Print out the data precisely as it appears here, with no pictures.

╭─ Extracted entries

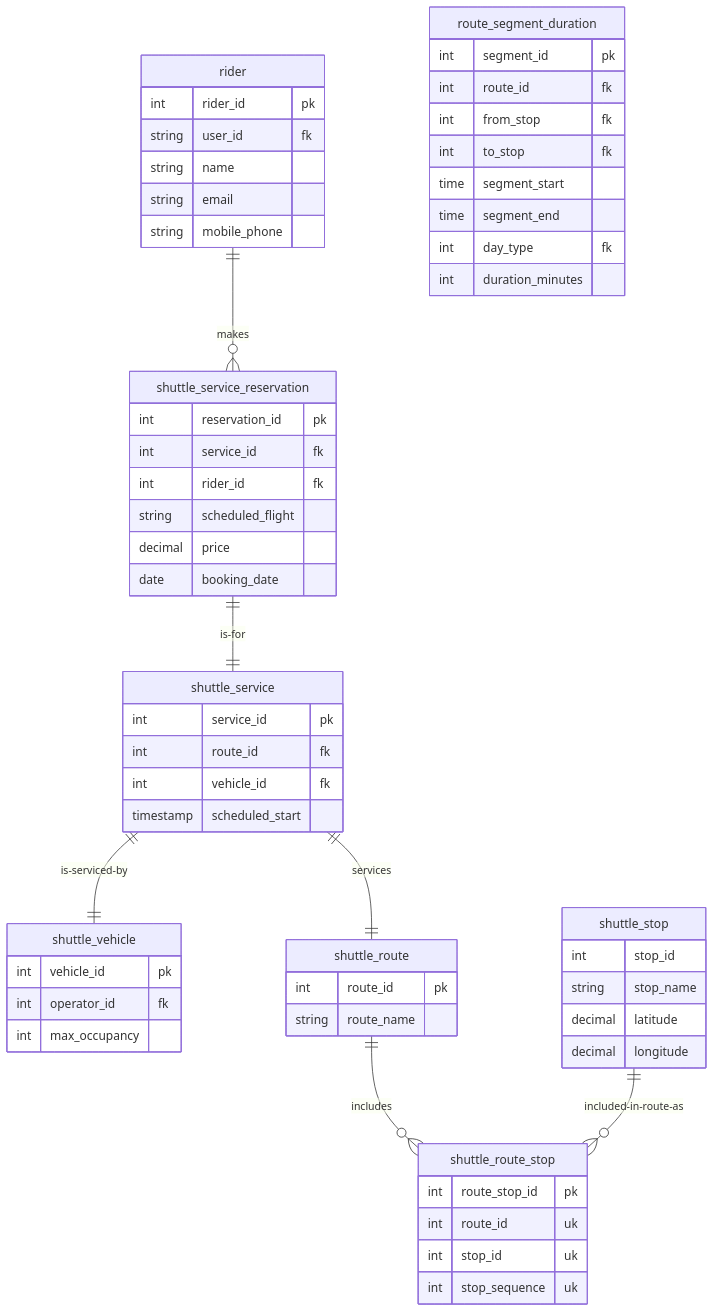
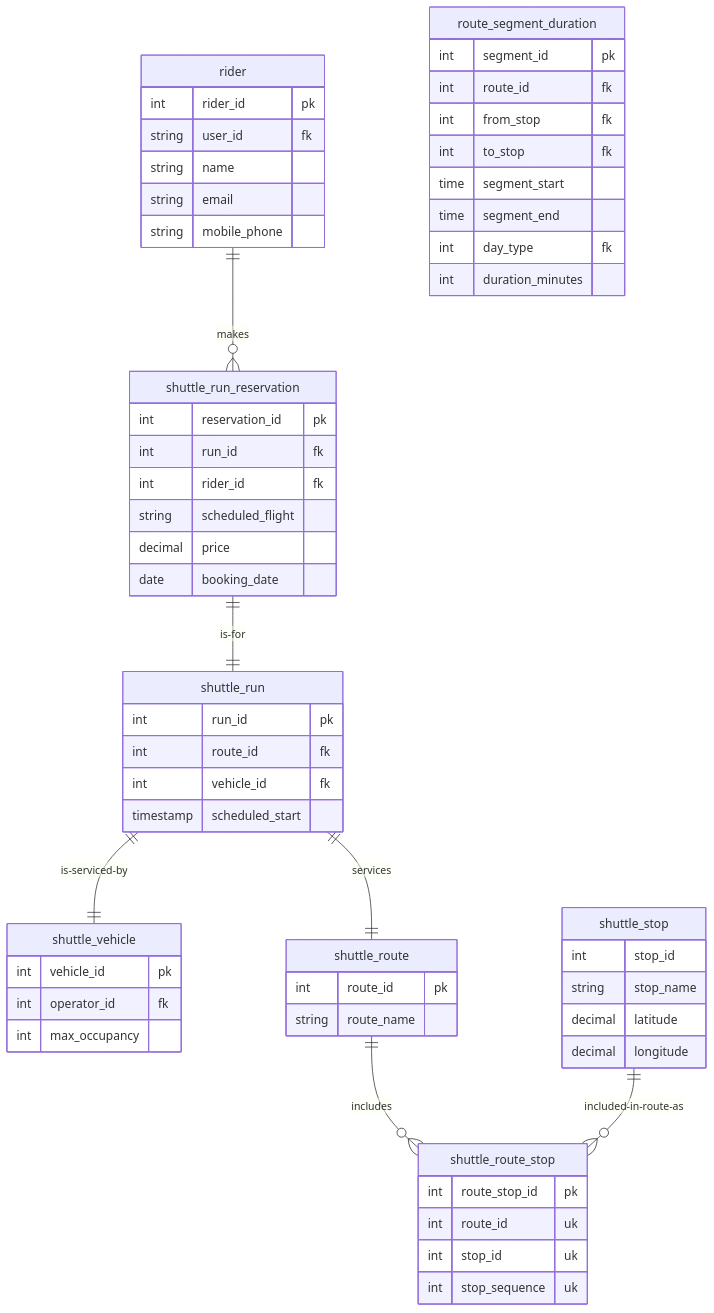
One commit to Snookblast/coding-challenge changed the diagram in README.md. Above: the diagram before and after it, drawn with Mermaid.

````diff
--- a/README.md
+++ b/README.md
@@ -3,70 +3,70 @@
 ```mermaid
 erDiagram
     rider {
         int rider_id pk
         string user_id fk
         string name
         string email
         string mobile_phone
     }
 
-    shuttle_service_reservation {
+    shuttle_run_reservation {
         int reservation_id pk
-        int service_id fk
+        int run_id fk
         int rider_id fk
         string scheduled_flight
         decimal price 
         date booking_date 
     }
 
-    shuttle_service {
-        int service_id pk
+    shuttle_run {
+        int run_id pk
         int route_id fk
         int vehicle_id fk
-        timestamp  scheduled_start
+        timestamp scheduled_start
     }
 
     shuttle_vehicle {
       int vehicle_id pk
       int operator_id fk
       int max_occupancy
     }
 
     shuttle_route {
         int route_id pk
         string route_name 
     }
 
     shuttle_stop {
         int stop_id
         string stop_name
         decimal latitude
         decimal longitude
     }
     
     shuttle_route_stop {
         int route_stop_id pk
         int route_id uk
         int stop_id uk
         int stop_sequence uk
     }
 
     route_segment_duration {
         int segment_id pk
         int route_id fk
         int from_stop fk
         int to_stop fk
         time segment_start
         time segment_end
         int day_type fk
         int duration_minutes
     }
 
-    rider ||--o{ shuttle_service_reservation : makes
-    shuttle_service_reservation ||--|| shuttle_service : is-for
-    shuttle_service ||--|| shuttle_route : services
-    shuttle_service ||--|| shuttle_vehicle : is-serviced-by
+    rider ||--o{ shuttle_run_reservation : makes
+    shuttle_run_reservation ||--|| shuttle_run : is-for
+    shuttle_run ||--|| shuttle_route : services
+    shuttle_run ||--|| shuttle_vehicle : is-serviced-by
     shuttle_route ||--o{ shuttle_route_stop : includes
     shuttle_stop ||--o{ shuttle_route_stop : included-in-route-as
 
 ```
````
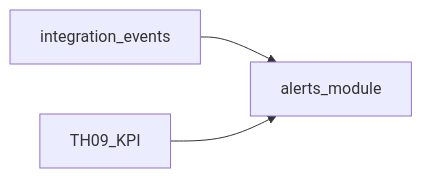
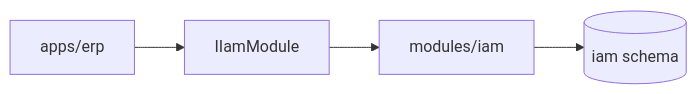
Before and after one commit to DsChien102/erp-sales-inventory: the diagram in docs/themes/TH-01-store-setup/02-module-map.md, drawn with Mermaid. The commit also changed other lines of this file and 34 other files, not shown here.

````diff
--- a/docs/themes/TH-01-store-setup/02-module-map.md
+++ b/docs/themes/TH-01-store-setup/02-module-map.md
@@ -11,5 +8,6 @@
 ```mermaid
 flowchart LR
-  Events[integration_events] --> Alerts[alerts_module]
-  KPI[TH09_KPI] --> Alerts
+  ERP[apps/erp] --> IIam[IIamModule]
+  IIam --> IAM[modules/iam]
+  IAM --> Supabase[(iam schema)]
 ```
````
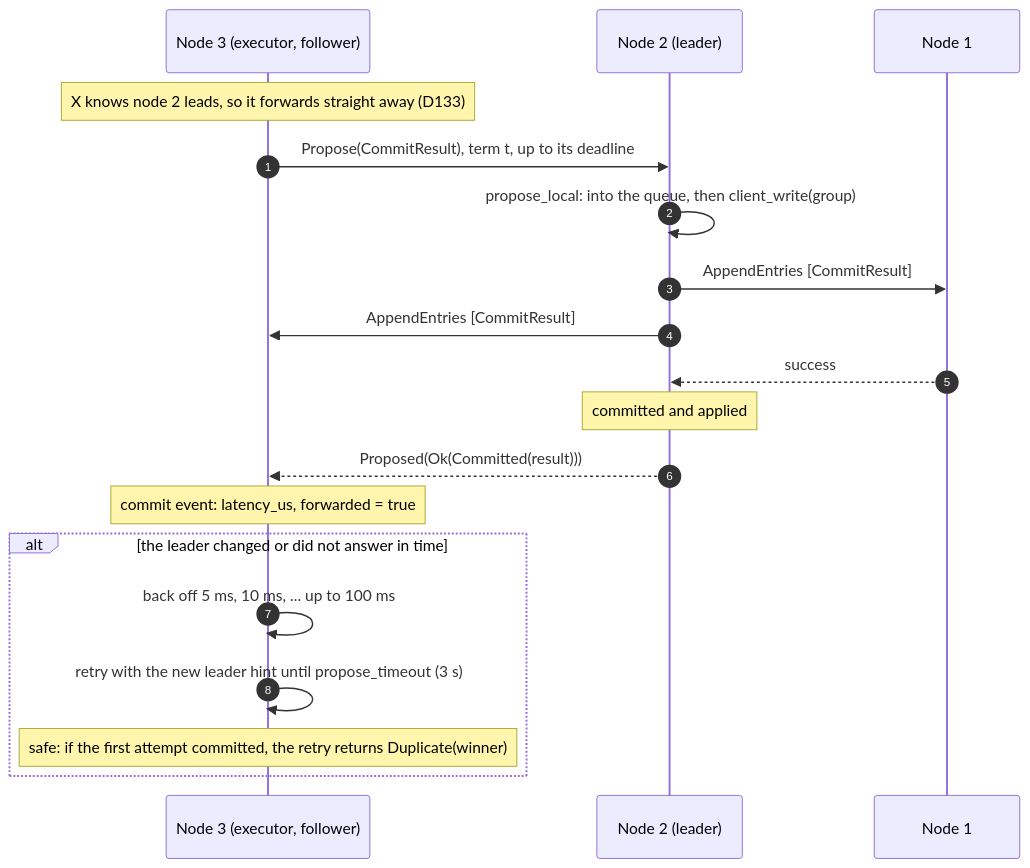
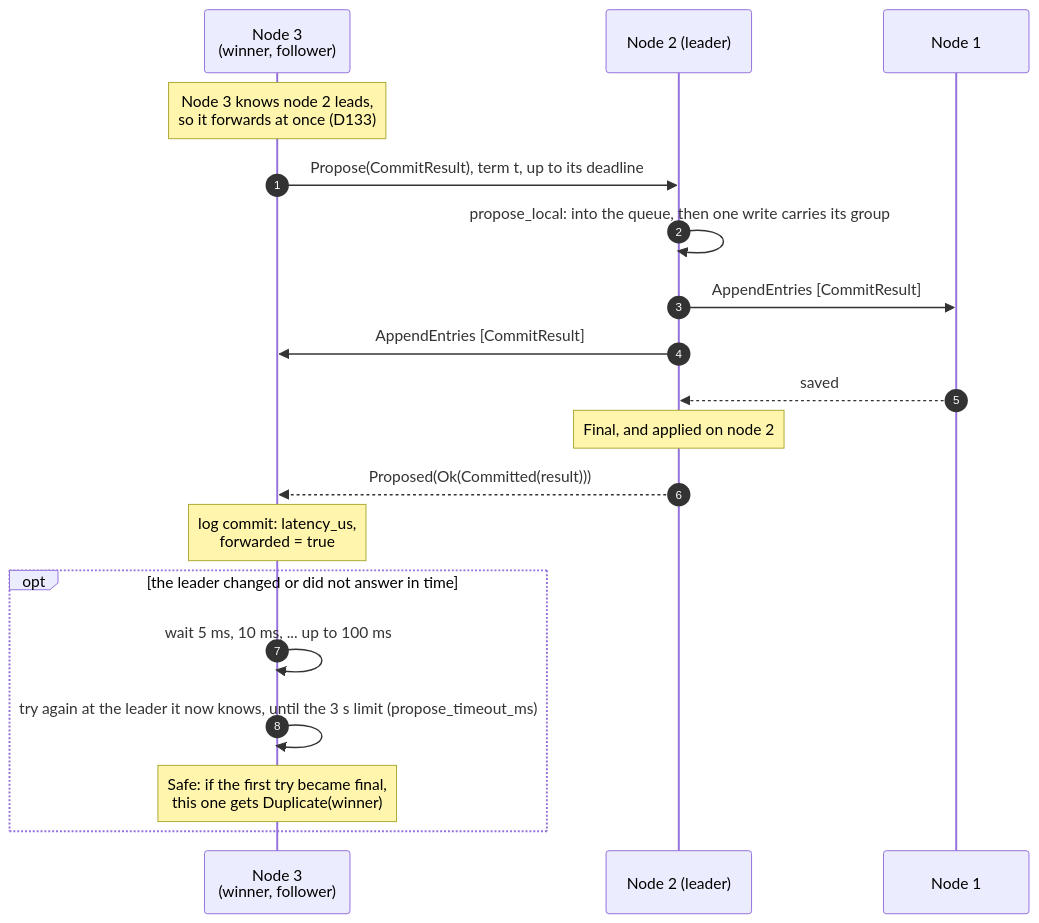
Diagram 15 of 48 in docs/architecture.md (noortaytoy1/DistributedSystems), drawn with Mermaid before and after one commit. The commit also changed other lines of this file and 2 other files, not shown here.

First line of the commit message:
Apply the diagram review to the architecture docs (D231)

````diff
--- a/docs/architecture.md
+++ b/docs/architecture.md
@@ -747,21 +816,21 @@
 ```mermaid
 sequenceDiagram
     autonumber
-    participant X as Node 3 (executor, follower)
+    participant X as Node 3<br/>(winner, follower)
     participant L as Node 2 (leader)
     participant F as Node 1
-    Note over X: X knows node 2 leads, so it forwards straight away (D133)
+    Note over X: Node 3 knows node 2 leads,<br/>so it forwards at once (D133)
     X->>L: Propose(CommitResult), term t, up to its deadline
-    L->>L: propose_local: into the queue, then client_write(group)
+    L->>L: propose_local: into the queue, then one write carries its group
     L->>F: AppendEntries [CommitResult]
     L->>X: AppendEntries [CommitResult]
-    F-->>L: success
-    Note over L: committed and applied
+    F-->>L: saved
+    Note over L: Final, and applied on node 2
     L-->>X: Proposed(Ok(Committed(result)))
-    Note over X: commit event: latency_us, forwarded = true
-    alt the leader changed or did not answer in time
-        X->>X: back off 5 ms, 10 ms, ... up to 100 ms
-        X->>X: retry with the new leader hint until propose_timeout (3 s)
-        Note over X: safe: if the first attempt committed, the retry returns Duplicate(winner)
+    Note over X: log commit: latency_us,<br/>forwarded = true
+    opt the leader changed or did not answer in time
+        X->>X: wait 5 ms, 10 ms, ... up to 100 ms
+        X->>X: try again at the leader it now knows, until the 3 s limit (propose_timeout_ms)
+        Note over X: Safe: if the first try became final,<br/>this one gets Duplicate(winner)
     end
 ```
````
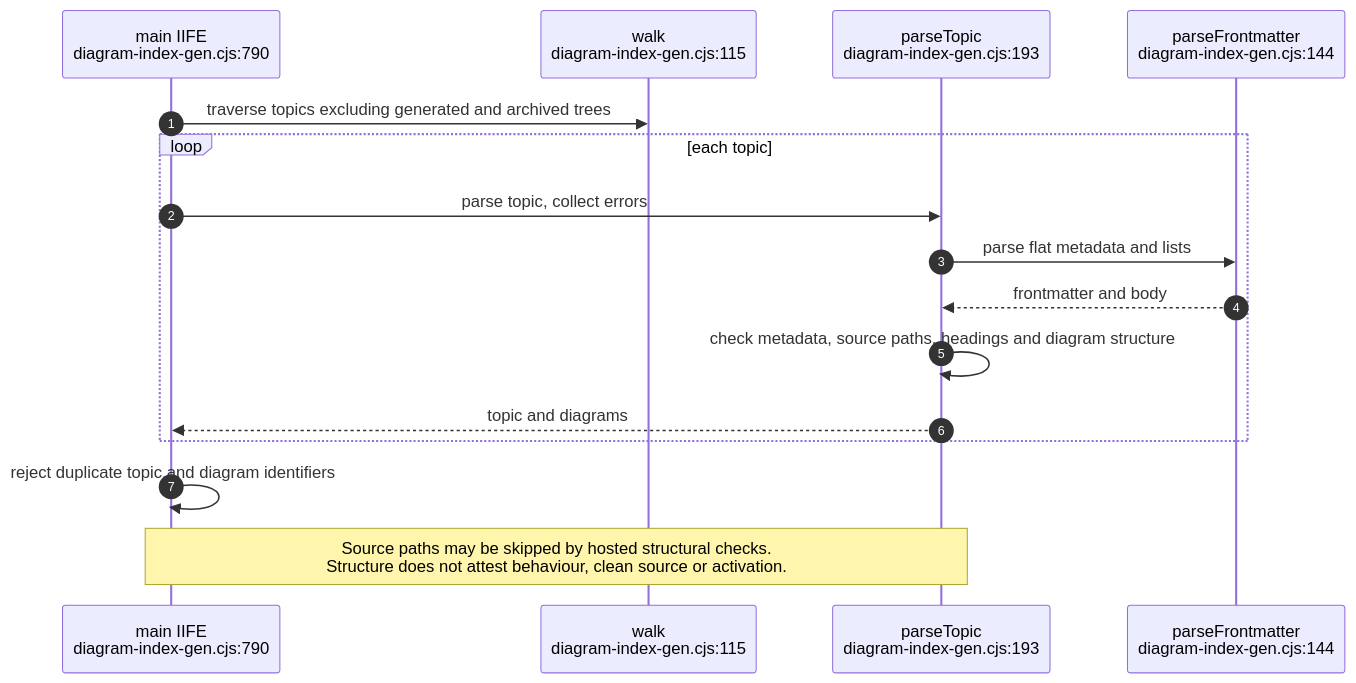
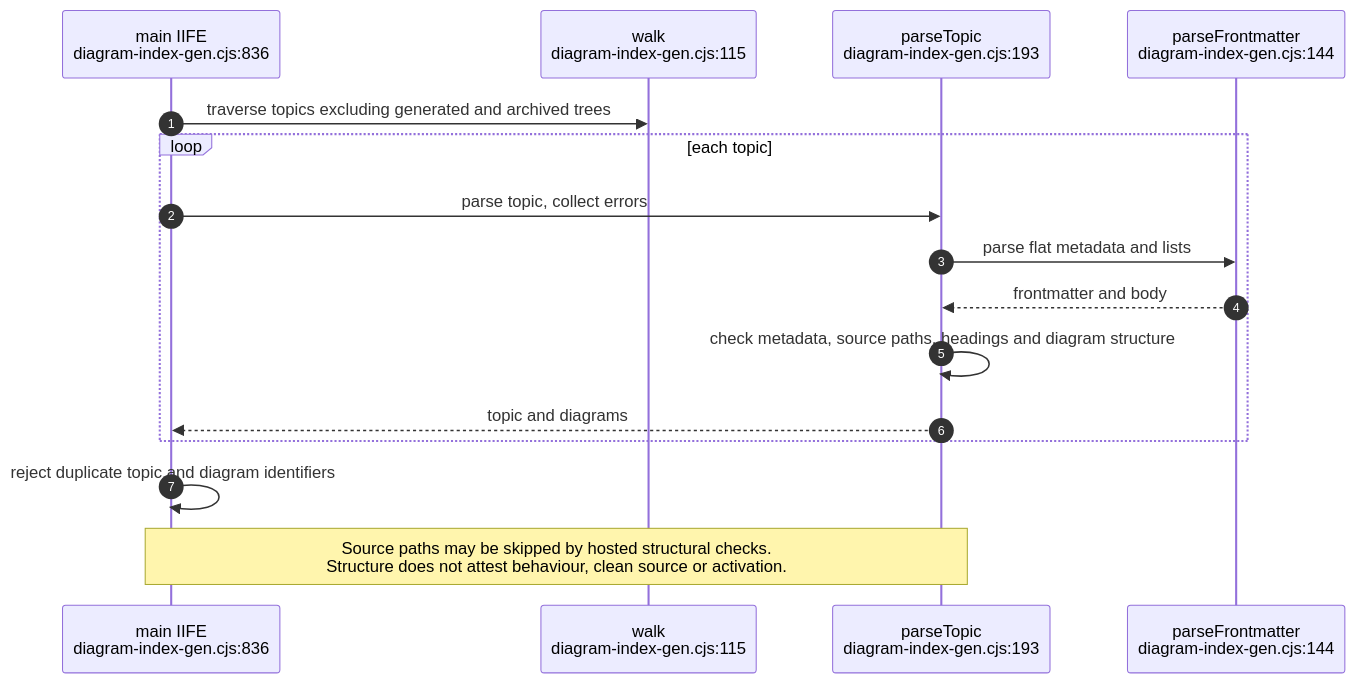
One commit to DreamLab-AI/VisionFlow changed the eighth of 15 diagrams in docs/diagrams/visionflow/06-diagram-tooling.md. Above: the diagram before and after it, drawn with Mermaid. The commit also changed other lines of this file and 142 other files, not shown here.

First line of the commit message:
docs(diagrams): one System One route; re-verify 140 topics at today's heads

````diff
--- a/docs/diagrams/visionflow/06-diagram-tooling.md
+++ b/docs/diagrams/visionflow/06-diagram-tooling.md
@@ -271,18 +272,18 @@
 ```mermaid
 sequenceDiagram
     autonumber
-    participant CLI as main IIFE<br/>diagram-index-gen.cjs:790
+    participant CLI as main IIFE<br/>diagram-index-gen.cjs:836
     participant W as walk<br/>diagram-index-gen.cjs:115
     participant P as parseTopic<br/>diagram-index-gen.cjs:193
     participant F as parseFrontmatter<br/>diagram-index-gen.cjs:144
     CLI->>W: traverse topics excluding generated and archived trees
     loop each topic
         CLI->>P: parse topic, collect errors
         P->>F: parse flat metadata and lists
         F-->>P: frontmatter and body
         P->>P: check metadata, source paths, headings and diagram structure
         P-->>CLI: topic and diagrams
     end
     CLI->>CLI: reject duplicate topic and diagram identifiers
     Note over CLI,P: Source paths may be skipped by hosted structural checks.<br/>Structure does not attest behaviour, clean source or activation.
 ```
````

╰─

→ Final answer:
One commit to Snookblast/coding-challenge changed the diagram in README.md. Above: the diagram before and after it, drawn with Mermaid.

````diff
--- a/README.md
+++ b/README.md
@@ -3,70 +3,70 @@
 ```mermaid
 erDiagram
     rider {
         int rider_id pk
         string user_id fk
         string name
         string email
         string mobile_phone
     }
 
-    shuttle_service_reservation {
+    shuttle_run_reservation {
         int reservation_id pk
-        int service_id fk
+        int run_id fk
         int rider_id fk
         string scheduled_flight
         decimal price 
         date booking_date 
     }
 
-    shuttle_service {
-        int service_id pk
+    shuttle_run {
+        int run_id pk
         int route_id fk
         int vehicle_id fk
-        timestamp  scheduled_start
+        timestamp scheduled_start
     }
 
     shuttle_vehicle {
       int vehicle_id pk
       int operator_id fk
       int max_occupancy
     }
 
     shuttle_route {
         int route_id pk
         string route_name 
     }
 
     shuttle_stop {
         int stop_id
         string stop_name
         decimal latitude
         decimal longitude
     }
     
     shuttle_route_stop {
         int route_stop_id pk
         int route_id uk
         int stop_id uk
         int stop_sequence uk
     }
 
     route_segment_duration {
         int segment_id pk
         int route_id fk
         int from_stop fk
         int to_stop fk
         time segment_start
         time segment_end
         int day_type fk
         int duration_minutes
     }
 
-    rider ||--o{ shuttle_service_reservation : makes
-    shuttle_service_reservation ||--|| shuttle_service : is-for
-    shuttle_service ||--|| shuttle_route : services
-    shuttle_service ||--|| shuttle_vehicle : is-serviced-by
+    rider ||--o{ shuttle_run_reservation : makes
+    shuttle_run_reservation ||--|| shuttle_run : is-for
+    shuttle_run ||--|| shuttle_route : services
+    shuttle_run ||--|| shuttle_vehicle : is-serviced-by
     shuttle_route ||--o{ shuttle_route_stop : includes
     shuttle_stop ||--o{ shuttle_route_stop : included-in-route-as
 
 ```
````
Before and after one commit to DsChien102/erp-sales-inventory: the diagram in docs/themes/TH-01-store-setup/02-module-map.md, drawn with Mermaid. The commit also changed other lines of this file and 34 other files, not shown here.

````diff
--- a/docs/themes/TH-01-store-setup/02-module-map.md
+++ b/docs/themes/TH-01-store-setup/02-module-map.md
@@ -11,5 +8,6 @@
 ```mermaid
 flowchart LR
-  Events[integration_events] --> Alerts[alerts_module]
-  KPI[TH09_KPI] --> Alerts
+  ERP[apps/erp] --> IIam[IIamModule]
+  IIam --> IAM[modules/iam]
+  IAM --> Supabase[(iam schema)]
 ```
````
Diagram 15 of 48 in docs/architecture.md (noortaytoy1/DistributedSystems), drawn with Mermaid before and after one commit. The commit also changed other lines of this file and 2 other files, not shown here.

First line of the commit message:
Apply the diagram review to the architecture docs (D231)

````diff
--- a/docs/architecture.md
+++ b/docs/architecture.md
@@ -747,21 +816,21 @@
 ```mermaid
 sequenceDiagram
     autonumber
-    participant X as Node 3 (executor, follower)
+    participant X as Node 3<br/>(winner, follower)
     participant L as Node 2 (leader)
     participant F as Node 1
-    Note over X: X knows node 2 leads, so it forwards straight away (D133)
+    Note over X: Node 3 knows node 2 leads,<br/>so it forwards at once (D133)
     X->>L: Propose(CommitResult), term t, up to its deadline
-    L->>L: propose_local: into the queue, then client_write(group)
+    L->>L: propose_local: into the queue, then one write carries its group
     L->>F: AppendEntries [CommitResult]
     L->>X: AppendEntries [CommitResult]
-    F-->>L: success
-    Note over L: committed and applied
+    F-->>L: saved
+    Note over L: Final, and applied on node 2
     L-->>X: Proposed(Ok(Committed(result)))
-    Note over X: commit event: latency_us, forwarded = true
-    alt the leader changed or did not answer in time
-        X->>X: back off 5 ms, 10 ms, ... up to 100 ms
-        X->>X: retry with the new leader hint until propose_timeout (3 s)
-        Note over X: safe: if the first attempt committed, the retry returns Duplicate(winner)
+    Note over X: log commit: latency_us,<br/>forwarded = true
+    opt the leader changed or did not answer in time
+        X->>X: wait 5 ms, 10 ms, ... up to 100 ms
+        X->>X: try again at the leader it now knows, until the 3 s limit (propose_timeout_ms)
+        Note over X: Safe: if the first try became final,<br/>this one gets Duplicate(winner)
     end
 ```
````
One commit to DreamLab-AI/VisionFlow changed the eighth of 15 diagrams in docs/diagrams/visionflow/06-diagram-tooling.md. Above: the diagram before and after it, drawn with Mermaid. The commit also changed other lines of this file and 142 other files, not shown here.

First line of the commit message:
docs(diagrams): one System One route; re-verify 140 topics at today's heads

````diff
--- a/docs/diagrams/visionflow/06-diagram-tooling.md
+++ b/docs/diagrams/visionflow/06-diagram-tooling.md
@@ -271,18 +272,18 @@
 ```mermaid
 sequenceDiagram
     autonumber
-    participant CLI as main IIFE<br/>diagram-index-gen.cjs:790
+    participant CLI as main IIFE<br/>diagram-index-gen.cjs:836
     participant W as walk<br/>diagram-index-gen.cjs:115
     participant P as parseTopic<br/>diagram-index-gen.cjs:193
     participant F as parseFrontmatter<br/>diagram-index-gen.cjs:144
     CLI->>W: traverse topics excluding generated and archived trees
     loop each topic
         CLI->>P: parse topic, collect errors
         P->>F: parse flat metadata and lists
         F-->>P: frontmatter and body
         P->>P: check metadata, source paths, headings and diagram structure
         P-->>CLI: topic and diagrams
     end
     CLI->>CLI: reject duplicate topic and diagram identifiers
     Note over CLI,P: Source paths may be skipped by hosted structural checks.<br/>Structure does not attest behaviour, clean source or activation.
 ```
````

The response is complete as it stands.